══ TASK MATERIAL ══

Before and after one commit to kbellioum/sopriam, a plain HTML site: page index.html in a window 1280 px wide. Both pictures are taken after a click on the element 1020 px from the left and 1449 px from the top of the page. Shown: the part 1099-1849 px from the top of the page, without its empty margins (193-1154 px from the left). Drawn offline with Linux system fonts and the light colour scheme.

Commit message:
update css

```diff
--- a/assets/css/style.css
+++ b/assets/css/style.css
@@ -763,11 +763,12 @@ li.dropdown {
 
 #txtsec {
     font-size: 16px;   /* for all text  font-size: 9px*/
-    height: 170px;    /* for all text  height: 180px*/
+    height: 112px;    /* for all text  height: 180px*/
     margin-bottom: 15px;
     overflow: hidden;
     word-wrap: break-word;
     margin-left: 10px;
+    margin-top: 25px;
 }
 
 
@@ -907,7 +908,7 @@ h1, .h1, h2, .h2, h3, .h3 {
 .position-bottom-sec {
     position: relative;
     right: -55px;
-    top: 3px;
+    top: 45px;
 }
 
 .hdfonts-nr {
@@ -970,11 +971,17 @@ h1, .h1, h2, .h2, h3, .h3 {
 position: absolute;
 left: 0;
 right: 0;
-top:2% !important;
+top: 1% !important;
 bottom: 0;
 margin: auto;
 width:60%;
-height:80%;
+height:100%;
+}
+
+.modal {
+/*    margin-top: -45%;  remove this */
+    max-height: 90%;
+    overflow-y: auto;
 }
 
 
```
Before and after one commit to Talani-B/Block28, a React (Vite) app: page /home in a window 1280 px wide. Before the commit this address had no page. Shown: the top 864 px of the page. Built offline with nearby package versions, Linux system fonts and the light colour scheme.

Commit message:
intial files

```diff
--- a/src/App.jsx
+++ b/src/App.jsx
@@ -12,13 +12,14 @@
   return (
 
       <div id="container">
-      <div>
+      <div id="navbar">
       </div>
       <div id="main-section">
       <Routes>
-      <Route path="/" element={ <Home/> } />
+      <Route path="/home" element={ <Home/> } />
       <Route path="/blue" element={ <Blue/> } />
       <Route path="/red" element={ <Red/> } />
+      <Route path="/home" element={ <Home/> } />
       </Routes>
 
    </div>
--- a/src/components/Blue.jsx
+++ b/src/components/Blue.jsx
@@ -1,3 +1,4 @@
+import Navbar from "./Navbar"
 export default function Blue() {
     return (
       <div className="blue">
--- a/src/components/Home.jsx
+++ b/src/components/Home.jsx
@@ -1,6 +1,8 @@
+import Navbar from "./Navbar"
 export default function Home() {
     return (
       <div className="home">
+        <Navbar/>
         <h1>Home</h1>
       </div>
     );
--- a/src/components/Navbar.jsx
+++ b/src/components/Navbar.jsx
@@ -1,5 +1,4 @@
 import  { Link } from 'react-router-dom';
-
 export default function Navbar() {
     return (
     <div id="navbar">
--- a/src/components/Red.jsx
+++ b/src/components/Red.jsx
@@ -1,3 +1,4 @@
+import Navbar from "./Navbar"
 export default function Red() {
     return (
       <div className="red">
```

═══

__WHAT THIS TASK INVOLVES__
Only lines holding the word "height" are wanted, so copy each of them from the records above.

__THE COMPLETED TASK__
-    height: 170px;    /* for all text  height: 180px*/
+    height: 112px;    /* for all text  height: 180px*/
-height:80%;
+height:100%;
+    max-height: 90%;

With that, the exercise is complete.